By Matthew E. Fink, MD, Professor and Chairman, Department of Neurology, Weill Cornell Medical College, and Neurologist-in-Chief, New York Presbyterian Hospital. Dr. Fink is a retained consultant for MAQUET.
The articles originally appeared in the April 2013 issue of Neurology Alert.
Mediterranean Diet Can Reduce Risk for Stroke
Source: Estruch R, et al, for the PREDIMED Study Investigators. Primary prevention of cardiovascular disease with a Mediterranean diet. N Engl J Med 2013; Feb. 25. DOI: 10.1056/NEJMoa1200303. [Epub ahead of print.]
The PREDIMED investigators from Barcelona, Spain, reported the results of their multicenter, randomized dietary treatment trial of the effects of three different diets on cardiovascular events — a Mediterranean diet supplemented with extra virgin olive oil, a Mediterranean diet supplemented with mixed nuts, or a control diet that included advice to reduce dietary fat. The Mediterranean diet is characterized by a high intake of olive oil, fruit, nuts, vegetables, and cereals; a moderate intake of fish and poultry; a low intake of dairy products, red meat, processed meats, and sweets; and wine in moderation consumed with meals. A number of observational cohort studies suggested that this diet, over many years, might confer a reduced risk of cardiovascular disease, but this was the first large-scale, randomized study that directly compared diets. The primary endpoint was the rate of major cardiovascular diseases (myocardial infarction, stroke, death from cardiovascular causes), and the trial was stopped early (median follow-up of 4.8 years) when an interim analysis showed a significant difference in outcomes, based on which diet was instituted.
The enrolled subjects were free of cardiovascular disease, but had risk factors for disease — type 2 diabetes mellitus, or at least three of the following other risk factors: smoking, hypertension, elevated LDL, low HDL, obesity, or family history of premature coronary heart disease. A total of 7447 patients were enrolled (ages 55 to 80 years); 57% were women, and they were followed for a mean time of 4.8 years before the study was terminated. In a multivariable-adjusted analysis, the hazard ratios were 0.70 (95% confidence interval [CI], 0.54-0.92) for the Mediterranean diet with extra olive oil, and 0.72 (95% CI, 0.54-0.96) for the group assigned to the Mediterranean diet with nuts, vs the control group. For stroke alone, the hazard ratios for the two Mediterranean diets were 0.67 (olive oil) and 0.54 (nuts). Adherence to the Mediterranean diet results in a clinically and statistically significant reduction in cardiovascular events, especially stroke.
Low Levels of Light Exposure Associated with Higher Stroke Incidence
Source: Kent ST, et al. Short- and long-term sunlight radiation and stroke incidence. Ann Neurol 2013;73:32-37.
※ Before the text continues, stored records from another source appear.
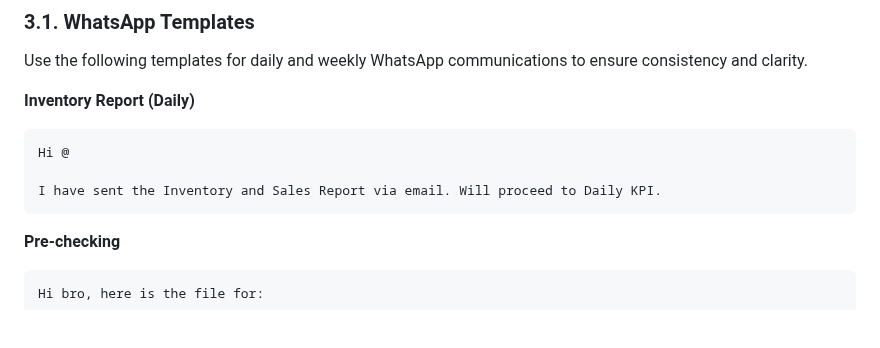
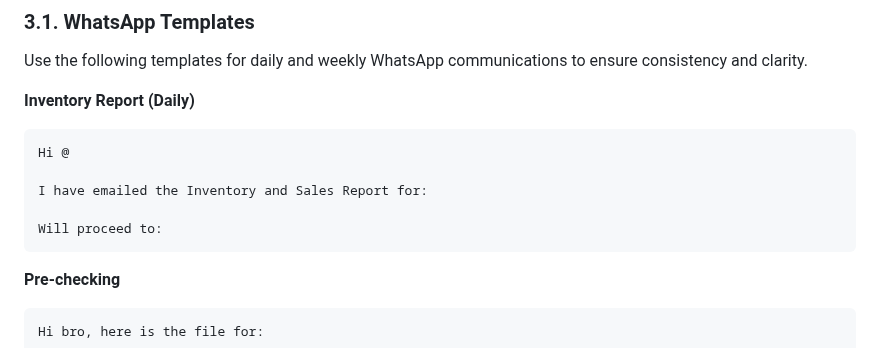
Before and after one commit to johnwesleyquintero/listing-documentation, a Markdown page: playbooks-and-tools/Reports-SOPs-Quick_Reference/daily_operation_guide.md, the part around the change. Drawn GitHub-style; blank space fills up the shorter version.

````diff
--- a/playbooks-and-tools/Reports-SOPs-Quick_Reference/daily_operation_guide.md
+++ b/playbooks-and-tools/Reports-SOPs-Quick_Reference/daily_operation_guide.md
@@ -103,7 +103,9 @@ Use the following templates for daily and weekly WhatsApp communications to ensu
 ```
 Hi @
 
-I have sent the Inventory and Sales Report via email. Will proceed to Daily KPI.
+I have emailed the Inventory and Sales Report for:
+
+Will proceed to:
 ```
 
 **Pre-checking**
````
This investigation was a subset observational cohort of the REGARDS trial, which looked at a variety of risk exposures to African American and white patients living in the Southeastern Stroke Belt as well as the Southwest United States. Sunlight exposure was determined by using the North American Land Data Assimilation System dataset with calculation made for different regions over periods of 15-, 10-, 5-, 2-, and 1-year exposures. A cohort of 16,606 stroke and coronary artery disease-free black and white participants > 45 years were analyzed for these defined time periods, and compared for stroke risk using the lowest and highest quartiles of exposure to sunlight. After adjustment for other covariates, the previous year’s monthly average insolation exposure that was below the median gave a hazard ratio of 1.61 (95% CI, 1.15-2.26) and the previous year’s highest monthly average temperature exposure gave an HR of 1.92 (95% CI, 1.27-2.92).
The results of this study suggest that low light exposure increases stroke risk and that high temperature exposure increases stroke risk. The physiologic mechanisms related to these observations are unknown and require further investigation.